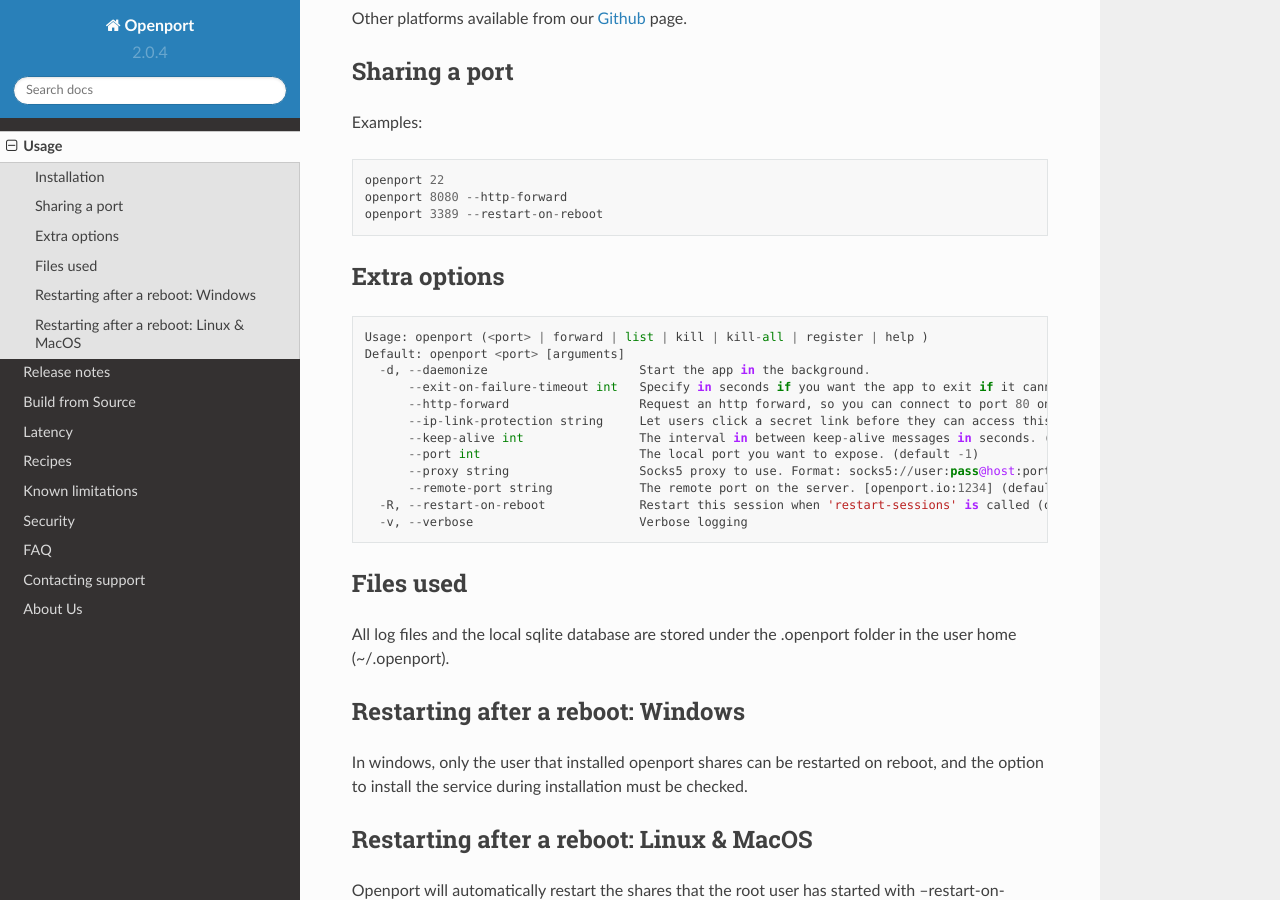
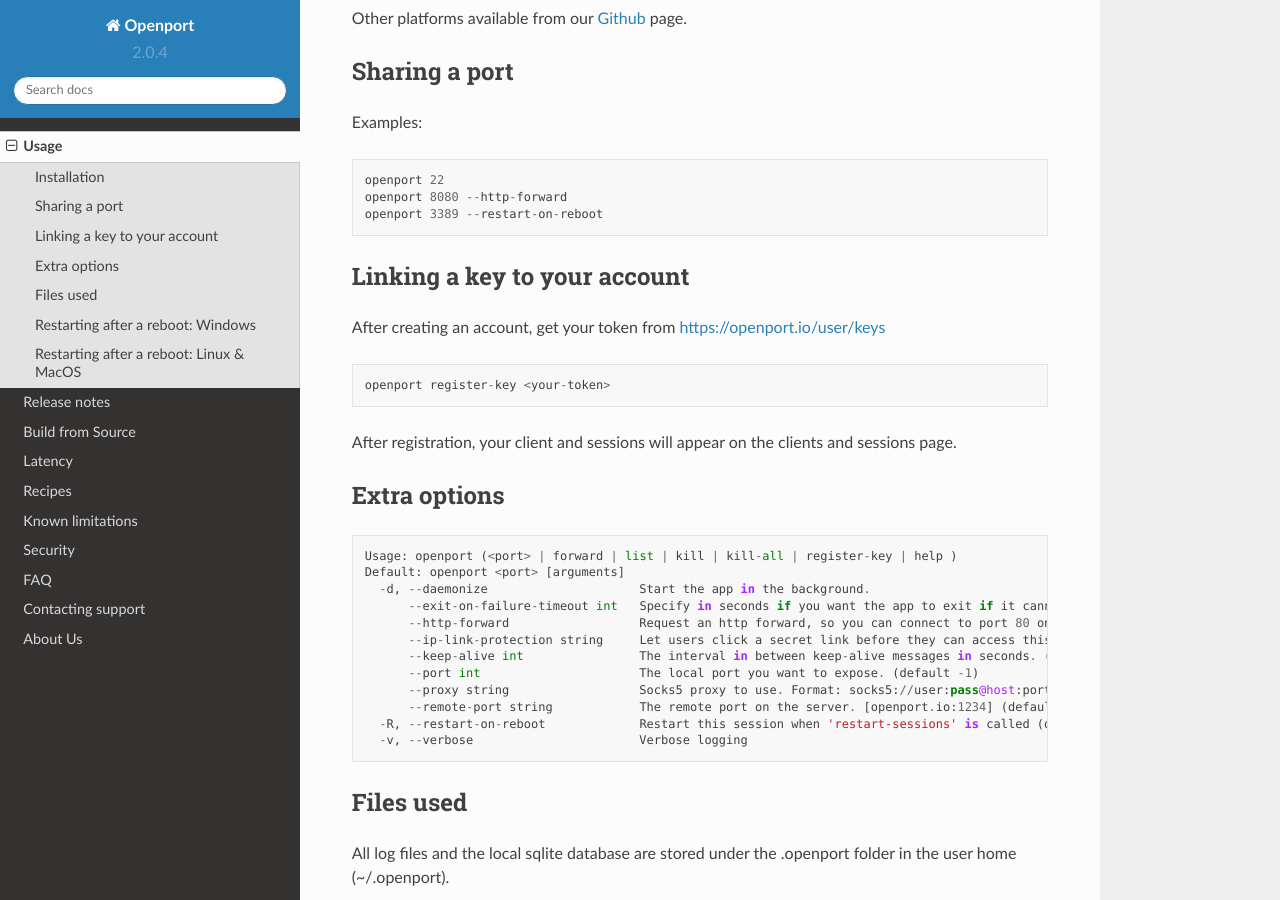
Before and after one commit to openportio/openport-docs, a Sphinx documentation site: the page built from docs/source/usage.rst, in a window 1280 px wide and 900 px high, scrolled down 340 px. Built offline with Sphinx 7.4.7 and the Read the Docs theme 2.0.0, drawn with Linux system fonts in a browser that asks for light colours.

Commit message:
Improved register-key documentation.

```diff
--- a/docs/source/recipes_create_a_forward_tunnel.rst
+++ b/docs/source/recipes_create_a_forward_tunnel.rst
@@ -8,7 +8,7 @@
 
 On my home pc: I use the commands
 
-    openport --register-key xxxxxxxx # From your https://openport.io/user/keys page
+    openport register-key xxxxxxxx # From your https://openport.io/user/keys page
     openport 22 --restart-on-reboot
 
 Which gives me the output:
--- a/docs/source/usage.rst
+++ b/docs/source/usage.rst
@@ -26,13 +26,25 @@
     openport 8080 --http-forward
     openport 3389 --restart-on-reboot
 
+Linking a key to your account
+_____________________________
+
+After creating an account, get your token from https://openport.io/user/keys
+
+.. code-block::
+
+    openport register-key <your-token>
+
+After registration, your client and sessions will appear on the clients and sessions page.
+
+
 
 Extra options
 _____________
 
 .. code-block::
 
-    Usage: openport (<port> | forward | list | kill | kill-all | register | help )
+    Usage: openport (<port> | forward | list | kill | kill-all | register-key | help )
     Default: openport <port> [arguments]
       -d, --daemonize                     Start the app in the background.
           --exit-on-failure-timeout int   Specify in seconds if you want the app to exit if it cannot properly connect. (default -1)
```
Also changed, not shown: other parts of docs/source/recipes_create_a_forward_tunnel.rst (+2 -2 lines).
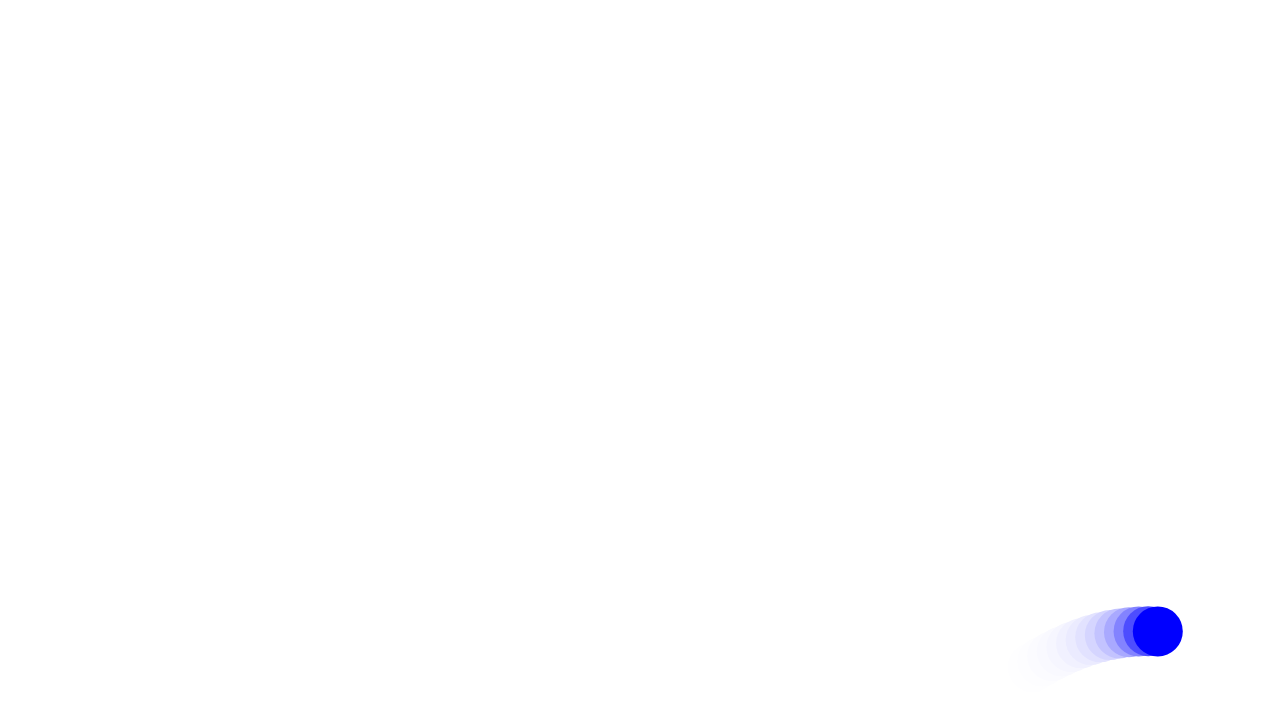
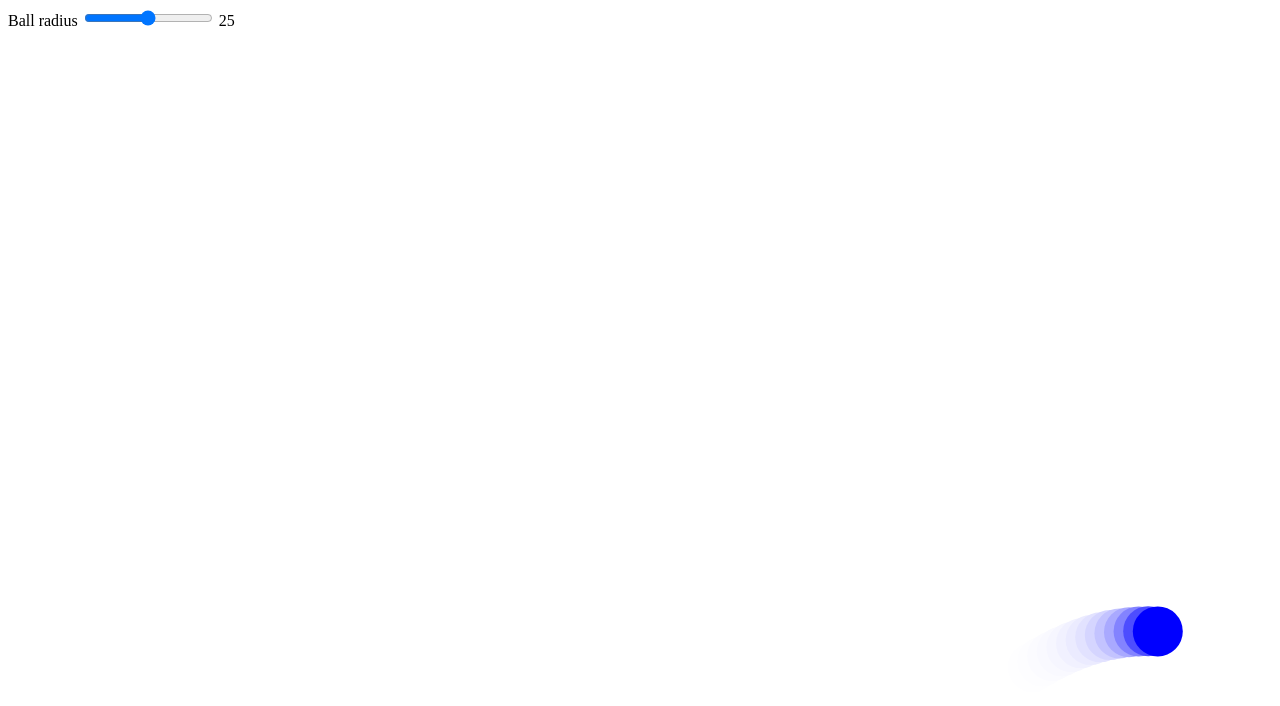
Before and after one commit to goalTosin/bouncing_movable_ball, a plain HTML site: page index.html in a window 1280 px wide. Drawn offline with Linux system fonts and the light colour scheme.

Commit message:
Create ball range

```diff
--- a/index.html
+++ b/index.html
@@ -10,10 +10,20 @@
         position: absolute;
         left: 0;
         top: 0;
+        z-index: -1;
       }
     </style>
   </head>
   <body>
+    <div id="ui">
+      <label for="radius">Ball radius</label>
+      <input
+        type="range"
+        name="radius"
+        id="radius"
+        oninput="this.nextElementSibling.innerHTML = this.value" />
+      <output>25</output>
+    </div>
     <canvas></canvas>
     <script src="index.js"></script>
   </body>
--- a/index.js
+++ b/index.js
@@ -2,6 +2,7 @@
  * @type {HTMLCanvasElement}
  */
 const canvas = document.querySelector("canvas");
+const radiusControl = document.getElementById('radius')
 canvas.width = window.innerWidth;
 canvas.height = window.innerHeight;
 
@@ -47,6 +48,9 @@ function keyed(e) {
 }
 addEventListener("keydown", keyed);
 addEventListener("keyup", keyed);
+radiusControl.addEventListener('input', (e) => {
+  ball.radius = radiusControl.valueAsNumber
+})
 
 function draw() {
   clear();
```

_Work item:_ Copy each line containing the word "keys" from the data.

_Task answer:_
-    openport --register-key xxxxxxxx # From your https://openport.io/user/keys page
+    openport register-key xxxxxxxx # From your https://openport.io/user/keys page
+After creating an account, get your token from https://openport.io/user/keys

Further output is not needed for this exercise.